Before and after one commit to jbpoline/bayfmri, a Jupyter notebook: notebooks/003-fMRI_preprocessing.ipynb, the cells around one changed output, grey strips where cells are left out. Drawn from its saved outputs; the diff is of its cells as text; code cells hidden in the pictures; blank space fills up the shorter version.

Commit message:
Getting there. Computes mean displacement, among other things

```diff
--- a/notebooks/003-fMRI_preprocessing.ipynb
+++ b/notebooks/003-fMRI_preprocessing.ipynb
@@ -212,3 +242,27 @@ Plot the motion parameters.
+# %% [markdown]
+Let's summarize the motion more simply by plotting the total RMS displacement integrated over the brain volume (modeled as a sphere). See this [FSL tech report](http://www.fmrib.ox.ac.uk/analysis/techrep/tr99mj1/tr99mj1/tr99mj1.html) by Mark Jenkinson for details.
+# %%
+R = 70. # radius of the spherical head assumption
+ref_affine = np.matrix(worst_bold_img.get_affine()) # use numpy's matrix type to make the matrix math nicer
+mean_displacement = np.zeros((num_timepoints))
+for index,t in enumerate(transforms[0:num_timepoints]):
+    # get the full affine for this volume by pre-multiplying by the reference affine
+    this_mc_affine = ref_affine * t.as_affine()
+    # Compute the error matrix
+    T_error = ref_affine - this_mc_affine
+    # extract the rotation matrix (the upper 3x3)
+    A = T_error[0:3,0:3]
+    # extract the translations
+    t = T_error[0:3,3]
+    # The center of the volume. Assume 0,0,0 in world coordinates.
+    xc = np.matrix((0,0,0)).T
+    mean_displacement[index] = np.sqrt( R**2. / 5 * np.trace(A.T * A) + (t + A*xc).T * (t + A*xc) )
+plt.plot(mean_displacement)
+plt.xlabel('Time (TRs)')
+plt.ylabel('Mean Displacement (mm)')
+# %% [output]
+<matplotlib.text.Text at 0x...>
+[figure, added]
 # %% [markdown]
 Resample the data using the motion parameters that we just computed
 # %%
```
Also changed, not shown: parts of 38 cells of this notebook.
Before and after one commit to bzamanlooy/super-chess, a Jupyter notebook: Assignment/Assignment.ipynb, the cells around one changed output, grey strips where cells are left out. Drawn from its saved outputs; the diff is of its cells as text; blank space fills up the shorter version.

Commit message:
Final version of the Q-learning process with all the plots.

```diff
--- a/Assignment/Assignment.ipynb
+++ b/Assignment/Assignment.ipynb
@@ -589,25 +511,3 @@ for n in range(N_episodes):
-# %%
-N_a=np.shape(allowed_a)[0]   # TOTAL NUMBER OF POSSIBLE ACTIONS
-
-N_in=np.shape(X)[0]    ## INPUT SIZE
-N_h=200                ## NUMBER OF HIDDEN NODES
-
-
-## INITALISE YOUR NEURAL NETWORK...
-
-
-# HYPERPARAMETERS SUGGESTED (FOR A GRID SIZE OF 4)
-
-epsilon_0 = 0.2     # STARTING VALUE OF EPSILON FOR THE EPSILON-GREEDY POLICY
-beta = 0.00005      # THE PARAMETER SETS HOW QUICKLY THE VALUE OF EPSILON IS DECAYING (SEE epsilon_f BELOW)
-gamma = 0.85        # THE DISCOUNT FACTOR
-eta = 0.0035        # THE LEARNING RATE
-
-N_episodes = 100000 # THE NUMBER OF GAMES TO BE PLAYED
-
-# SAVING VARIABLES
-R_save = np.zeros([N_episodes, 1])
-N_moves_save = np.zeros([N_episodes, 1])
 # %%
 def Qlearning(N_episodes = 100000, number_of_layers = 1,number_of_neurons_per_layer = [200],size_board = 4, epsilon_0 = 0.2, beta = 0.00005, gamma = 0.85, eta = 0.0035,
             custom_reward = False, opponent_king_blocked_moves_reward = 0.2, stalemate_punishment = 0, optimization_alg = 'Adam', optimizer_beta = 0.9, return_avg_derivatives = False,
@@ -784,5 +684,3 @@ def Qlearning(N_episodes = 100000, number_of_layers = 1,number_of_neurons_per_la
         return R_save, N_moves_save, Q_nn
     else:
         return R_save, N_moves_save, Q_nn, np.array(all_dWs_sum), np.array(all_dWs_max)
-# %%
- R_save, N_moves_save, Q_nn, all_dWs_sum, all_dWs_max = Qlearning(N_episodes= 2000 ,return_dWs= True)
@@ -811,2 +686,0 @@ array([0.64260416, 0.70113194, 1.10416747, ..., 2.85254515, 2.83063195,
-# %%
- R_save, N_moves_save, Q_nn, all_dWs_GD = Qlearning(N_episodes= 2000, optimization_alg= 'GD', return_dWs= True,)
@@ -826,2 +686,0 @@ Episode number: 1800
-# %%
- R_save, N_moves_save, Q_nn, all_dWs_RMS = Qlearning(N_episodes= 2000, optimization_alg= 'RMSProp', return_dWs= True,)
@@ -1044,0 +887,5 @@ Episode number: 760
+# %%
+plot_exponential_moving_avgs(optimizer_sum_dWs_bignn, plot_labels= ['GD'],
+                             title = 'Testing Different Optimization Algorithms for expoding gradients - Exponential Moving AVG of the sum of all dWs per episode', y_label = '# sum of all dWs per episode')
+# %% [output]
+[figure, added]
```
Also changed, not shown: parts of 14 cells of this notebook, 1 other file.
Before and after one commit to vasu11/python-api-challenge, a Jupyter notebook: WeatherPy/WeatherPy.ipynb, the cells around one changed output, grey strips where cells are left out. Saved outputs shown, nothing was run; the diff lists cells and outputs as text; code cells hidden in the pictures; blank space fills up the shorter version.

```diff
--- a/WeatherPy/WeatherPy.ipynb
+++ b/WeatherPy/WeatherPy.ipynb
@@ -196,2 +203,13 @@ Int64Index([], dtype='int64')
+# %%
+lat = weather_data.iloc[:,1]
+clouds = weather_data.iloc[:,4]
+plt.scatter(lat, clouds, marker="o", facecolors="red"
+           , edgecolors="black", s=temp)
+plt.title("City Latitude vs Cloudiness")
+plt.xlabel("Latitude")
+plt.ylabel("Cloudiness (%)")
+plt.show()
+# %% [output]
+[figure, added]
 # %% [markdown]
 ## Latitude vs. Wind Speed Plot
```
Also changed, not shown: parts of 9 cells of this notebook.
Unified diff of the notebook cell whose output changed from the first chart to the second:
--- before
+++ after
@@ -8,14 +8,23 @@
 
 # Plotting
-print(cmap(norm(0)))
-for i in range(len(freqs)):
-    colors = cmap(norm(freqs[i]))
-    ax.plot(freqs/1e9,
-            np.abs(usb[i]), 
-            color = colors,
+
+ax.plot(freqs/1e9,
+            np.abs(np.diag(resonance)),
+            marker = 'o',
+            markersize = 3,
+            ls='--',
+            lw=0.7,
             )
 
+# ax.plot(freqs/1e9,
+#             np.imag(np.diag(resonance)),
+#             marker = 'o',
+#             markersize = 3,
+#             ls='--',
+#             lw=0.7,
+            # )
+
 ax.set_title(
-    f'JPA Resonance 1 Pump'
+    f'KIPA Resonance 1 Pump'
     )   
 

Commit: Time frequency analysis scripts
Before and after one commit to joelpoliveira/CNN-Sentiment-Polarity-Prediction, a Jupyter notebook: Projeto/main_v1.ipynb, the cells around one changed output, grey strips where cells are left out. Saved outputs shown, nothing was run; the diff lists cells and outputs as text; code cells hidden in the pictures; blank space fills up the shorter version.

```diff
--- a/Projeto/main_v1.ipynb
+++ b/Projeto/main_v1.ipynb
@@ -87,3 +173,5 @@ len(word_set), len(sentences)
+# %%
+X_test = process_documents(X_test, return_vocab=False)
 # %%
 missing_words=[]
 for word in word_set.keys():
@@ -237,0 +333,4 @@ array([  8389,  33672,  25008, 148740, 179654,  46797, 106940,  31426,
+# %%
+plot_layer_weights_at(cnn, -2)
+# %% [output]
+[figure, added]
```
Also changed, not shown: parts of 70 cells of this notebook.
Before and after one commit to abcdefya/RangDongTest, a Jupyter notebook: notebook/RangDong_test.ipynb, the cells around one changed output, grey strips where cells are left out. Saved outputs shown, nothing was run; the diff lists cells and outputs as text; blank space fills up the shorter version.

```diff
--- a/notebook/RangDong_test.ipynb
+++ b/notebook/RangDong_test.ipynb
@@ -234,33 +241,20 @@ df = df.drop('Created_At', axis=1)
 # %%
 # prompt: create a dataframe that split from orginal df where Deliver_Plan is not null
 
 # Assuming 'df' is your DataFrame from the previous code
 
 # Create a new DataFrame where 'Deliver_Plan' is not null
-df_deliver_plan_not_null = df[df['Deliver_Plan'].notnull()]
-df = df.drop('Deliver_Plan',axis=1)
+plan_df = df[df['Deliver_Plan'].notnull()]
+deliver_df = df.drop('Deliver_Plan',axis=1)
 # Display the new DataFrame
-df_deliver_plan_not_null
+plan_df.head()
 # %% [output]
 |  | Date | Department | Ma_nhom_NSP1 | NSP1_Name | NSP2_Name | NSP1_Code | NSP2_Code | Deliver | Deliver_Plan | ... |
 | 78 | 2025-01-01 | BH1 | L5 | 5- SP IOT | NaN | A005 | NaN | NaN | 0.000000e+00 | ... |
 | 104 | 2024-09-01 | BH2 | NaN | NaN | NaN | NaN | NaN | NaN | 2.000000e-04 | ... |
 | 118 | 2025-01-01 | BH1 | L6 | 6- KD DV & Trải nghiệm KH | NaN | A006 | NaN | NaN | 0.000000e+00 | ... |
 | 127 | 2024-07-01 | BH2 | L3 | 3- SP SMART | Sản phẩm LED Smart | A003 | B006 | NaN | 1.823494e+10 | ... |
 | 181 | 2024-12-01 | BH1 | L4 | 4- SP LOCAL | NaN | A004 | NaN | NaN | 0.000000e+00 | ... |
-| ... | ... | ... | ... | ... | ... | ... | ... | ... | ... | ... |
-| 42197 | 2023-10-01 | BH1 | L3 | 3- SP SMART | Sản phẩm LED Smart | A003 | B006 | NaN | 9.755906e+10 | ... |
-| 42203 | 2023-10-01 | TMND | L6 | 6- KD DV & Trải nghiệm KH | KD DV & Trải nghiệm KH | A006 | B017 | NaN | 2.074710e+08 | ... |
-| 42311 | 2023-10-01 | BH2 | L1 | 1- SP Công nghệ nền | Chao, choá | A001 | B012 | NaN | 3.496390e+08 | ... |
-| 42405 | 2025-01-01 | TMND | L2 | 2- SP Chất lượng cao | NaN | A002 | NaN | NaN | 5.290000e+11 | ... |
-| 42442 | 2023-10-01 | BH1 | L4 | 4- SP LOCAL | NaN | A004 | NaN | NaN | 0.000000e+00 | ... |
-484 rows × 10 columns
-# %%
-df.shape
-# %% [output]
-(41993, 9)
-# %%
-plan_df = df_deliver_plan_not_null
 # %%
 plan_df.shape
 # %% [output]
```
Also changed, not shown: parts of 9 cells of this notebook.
========================================
• [What you are asked to do]:
Scan the material above for the word "cells", and copy each line where it appears.

• [Task response]:
Before and after one commit to jbpoline/bayfmri, a Jupyter notebook: notebooks/003-fMRI_preprocessing.ipynb, the cells around one changed output, grey strips where cells are left out. Drawn from its saved outputs; the diff is of its cells as text; code cells hidden in the pictures; blank space fills up the shorter version.
Also changed, not shown: parts of 38 cells of this notebook.
Before and after one commit to bzamanlooy/super-chess, a Jupyter notebook: Assignment/Assignment.ipynb, the cells around one changed output, grey strips where cells are left out. Drawn from its saved outputs; the diff is of its cells as text; blank space fills up the shorter version.
Also changed, not shown: parts of 14 cells of this notebook, 1 other file.
Before and after one commit to vasu11/python-api-challenge, a Jupyter notebook: WeatherPy/WeatherPy.ipynb, the cells around one changed output, grey strips where cells are left out. Saved outputs shown, nothing was run; the diff lists cells and outputs as text; code cells hidden in the pictures; blank space fills up the shorter version.
Also changed, not shown: parts of 9 cells of this notebook.
Before and after one commit to joelpoliveira/CNN-Sentiment-Polarity-Prediction, a Jupyter notebook: Projeto/main_v1.ipynb, the cells around one changed output, grey strips where cells are left out. Saved outputs shown, nothing was run; the diff lists cells and outputs as text; code cells hidden in the pictures; blank space fills up the shorter version.
Also changed, not shown: parts of 70 cells of this notebook.
Before and after one commit to abcdefya/RangDongTest, a Jupyter notebook: notebook/RangDong_test.ipynb, the cells around one changed output, grey strips where cells are left out. Saved outputs shown, nothing was run; the diff lists cells and outputs as text; blank space fills up the shorter version.
Also changed, not shown: parts of 9 cells of this notebook.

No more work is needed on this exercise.